■ **EXERCISE**:
Retype all data exactly as given. Pictures should not be retyped.

**** EXTRACTED MATERIAL

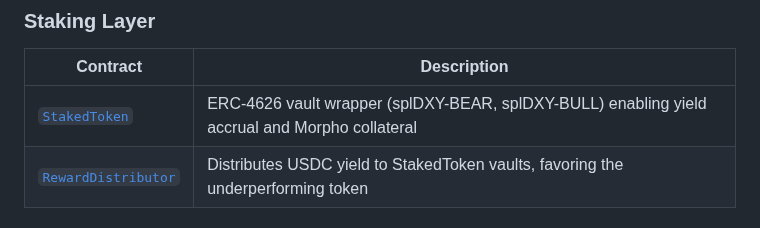
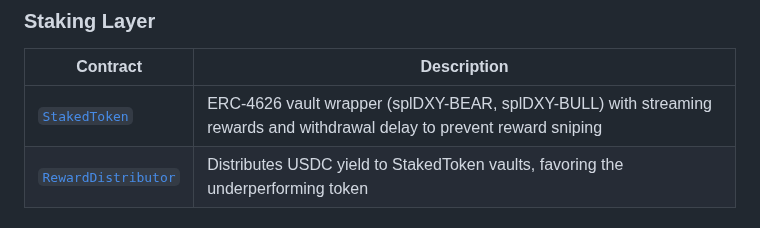
Before and after one commit to Plether-Fi/plether-core, a Markdown page: README.md, the part around the change. Rendered like a GitHub page.

```diff
--- a/README.md
+++ b/README.md
@@ -42,7 +42,7 @@ User deposits USDC
 
 | Contract | Description |
 |----------|-------------|
-| [`StakedToken`](src/StakedToken.sol) | ERC-4626 vault wrapper (splDXY-BEAR, splDXY-BULL) enabling yield accrual and Morpho collateral |
+| [`StakedToken`](src/StakedToken.sol) | ERC-4626 vault wrapper (splDXY-BEAR, splDXY-BULL) with streaming rewards and withdrawal delay to prevent reward sniping |
 | [`RewardDistributor`](src/RewardDistributor.sol) | Distributes USDC yield to StakedToken vaults, favoring the underperforming token |
 
 ### Oracle Layer
```
Also changed, not shown: CLAUDE.md (+3 -1 lines), SECURITY.md (+24 -4 lines).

********

■ **ANSWER BOX**:
Before and after one commit to Plether-Fi/plether-core, a Markdown page: README.md, the part around the change. Rendered like a GitHub page.

```diff
--- a/README.md
+++ b/README.md
@@ -42,7 +42,7 @@ User deposits USDC
 
 | Contract | Description |
 |----------|-------------|
-| [`StakedToken`](src/StakedToken.sol) | ERC-4626 vault wrapper (splDXY-BEAR, splDXY-BULL) enabling yield accrual and Morpho collateral |
+| [`StakedToken`](src/StakedToken.sol) | ERC-4626 vault wrapper (splDXY-BEAR, splDXY-BULL) with streaming rewards and withdrawal delay to prevent reward sniping |
 | [`RewardDistributor`](src/RewardDistributor.sol) | Distributes USDC yield to StakedToken vaults, favoring the underperforming token |
 
 ### Oracle Layer
```
Also changed, not shown: CLAUDE.md (+3 -1 lines), SECURITY.md (+24 -4 lines).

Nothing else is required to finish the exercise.